    Yes, the Earl of Essex also came to a sticky end, he was executed wasn't he?

    To imagine, the Dark Lady could have been left a bed if she had hung on in there.;-)))

    Yes, even innocent names can be turned around. A boy who lived a few houses away from where I lived in London had his surname of Dickinson shortened. Children can be very cruel. I preferred to be everyone's friend.

  26. Politics in these present days can be daunting enough sometimes, not matter who one votes for.

    I think the "thinking" part of physical labor worked for a lot of leaders. Churchill wrote that using a different part of your brain helped him a lot--hence painting and the bricks. I can hear him saying "We will fight the "Naz-zis" to the last brick!"

    Woody Allen once said being bisexual doubles your chances of getting a date on Saturday night. ;-) But I'll bet your theory is spot on. Have some children as soon as possible or lose the title! These were days were anybody could be healthy, then contract a "sweating sickness" and be dead in one day. No wonder she was concerned. And what an advocate she had in the sonnets of Shakespeare.

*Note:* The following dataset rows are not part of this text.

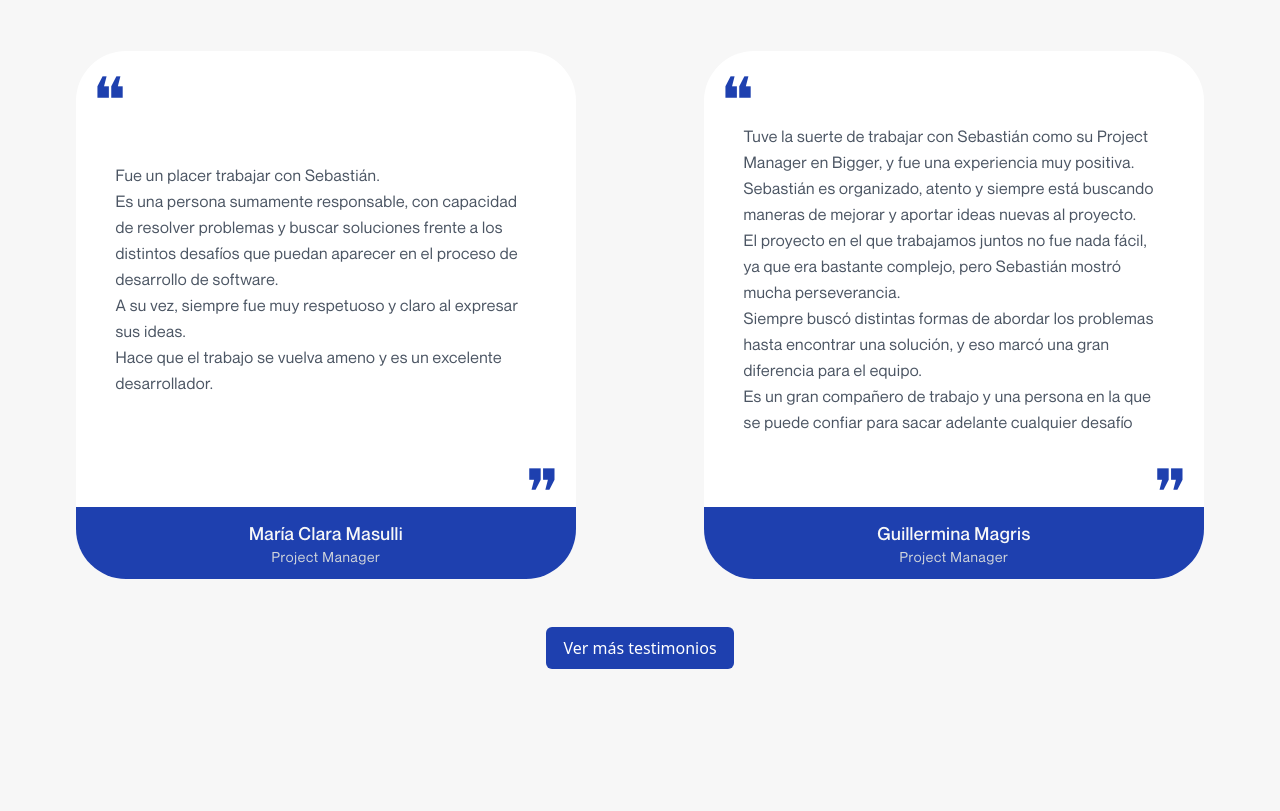
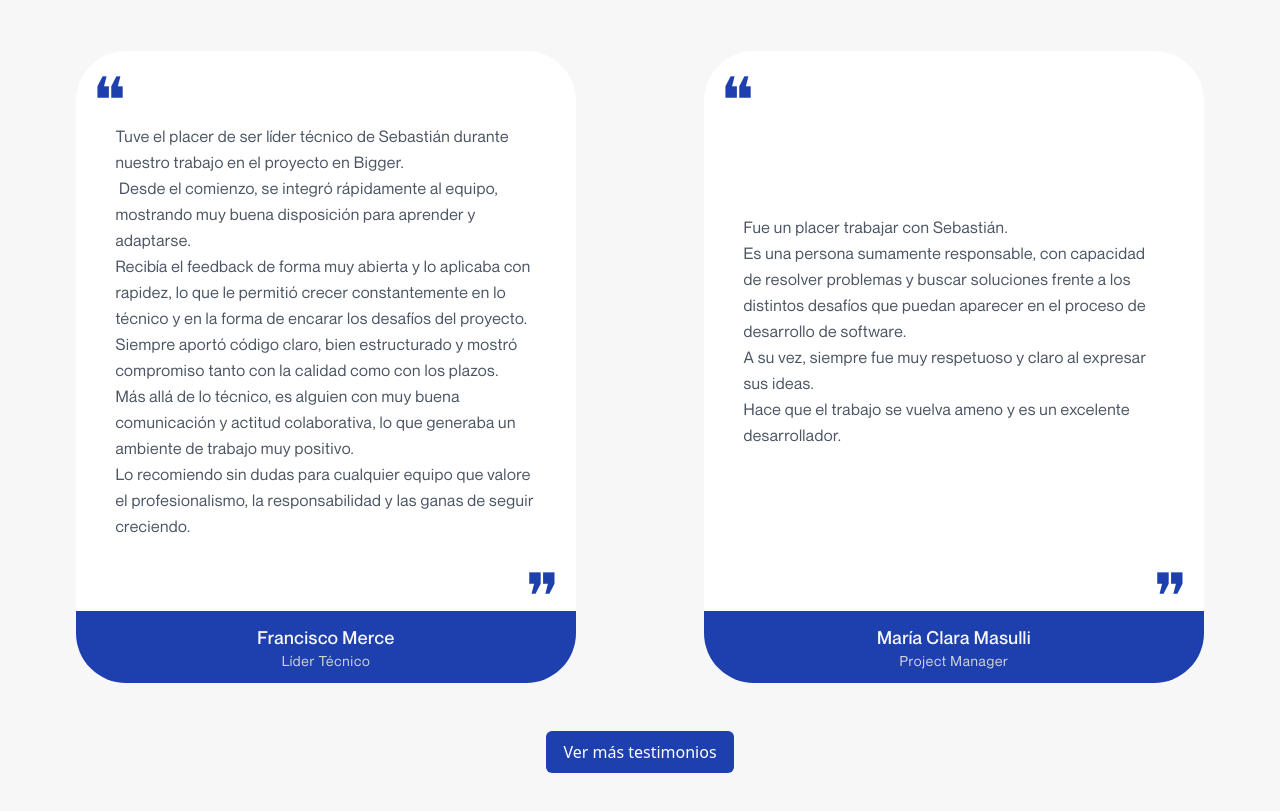
Before and after one commit to hernandosebastian/portfolio, a React (Vite) app: page / in a window 1280 px wide. Shown: the part 1872-2683 px from the top of the page. Built offline with nearby package versions, Linux system fonts and the light colour scheme.

Commit message:
chore: add testimonials

```diff
--- a/src/data/testimonials.data.ts
+++ b/src/data/testimonials.data.ts
@@ -1,6 +1,12 @@
 import { Testimonial } from "@/interfaces/testimonials.interface";
 
 export const testimonialsData: Testimonial[] = [
+  {
+    name: "Francisco Merce",
+    content:
+      "Tuve el placer de ser líder técnico de Sebastián durante nuestro trabajo en el proyecto en Bigger.\n Desde el comienzo, se integró rápidamente al equipo, mostrando muy buena disposición para aprender y adaptarse.\nRecibía el feedback de forma muy abierta y lo aplicaba con rapidez, lo que le permitió crecer constantemente en lo técnico y en la forma de encarar los desafíos del proyecto.\nSiempre aportó código claro, bien estructurado y mostró compromiso tanto con la calidad como con los plazos.\nMás allá de lo técnico, es alguien con muy buena comunicación y actitud colaborativa, lo que generaba un ambiente de trabajo muy positivo.\nLo recomiendo sin dudas para cualquier equipo que valore el profesionalismo, la responsabilidad y las ganas de seguir creciendo.",
+    role: "Líder Técnico",
+  },
   {
     name: "María Clara Masulli",
     content:
```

    Yes, Southampton was spared being done in for his part in the Essex Rebellion of 1601, a very daffy event in my mind. The queen took pity on Southampton's because of his mother's pleas and his relative youth. (Essex wasn't so lucky.) I think there's a portrait somewhere of the young Earl in the Tower---with a cat. The surroundings looks like bachelor digs indeed! NO "hi-fi" record player or Frank Sinatra albums though.

    Yes, the Dark Lady could have scored "the third best bed!" in Will's will. Talk about regret!

    Good for you not to be catty as a schoolgirl. My record is not quite that good, and I'm pained by those one or two instances more than any bullying I got now and then from bigger kids.

    Getting through childhood can be hard enough and the temptation to pick out people somehow different or more awkward than others seems a trait of many youth.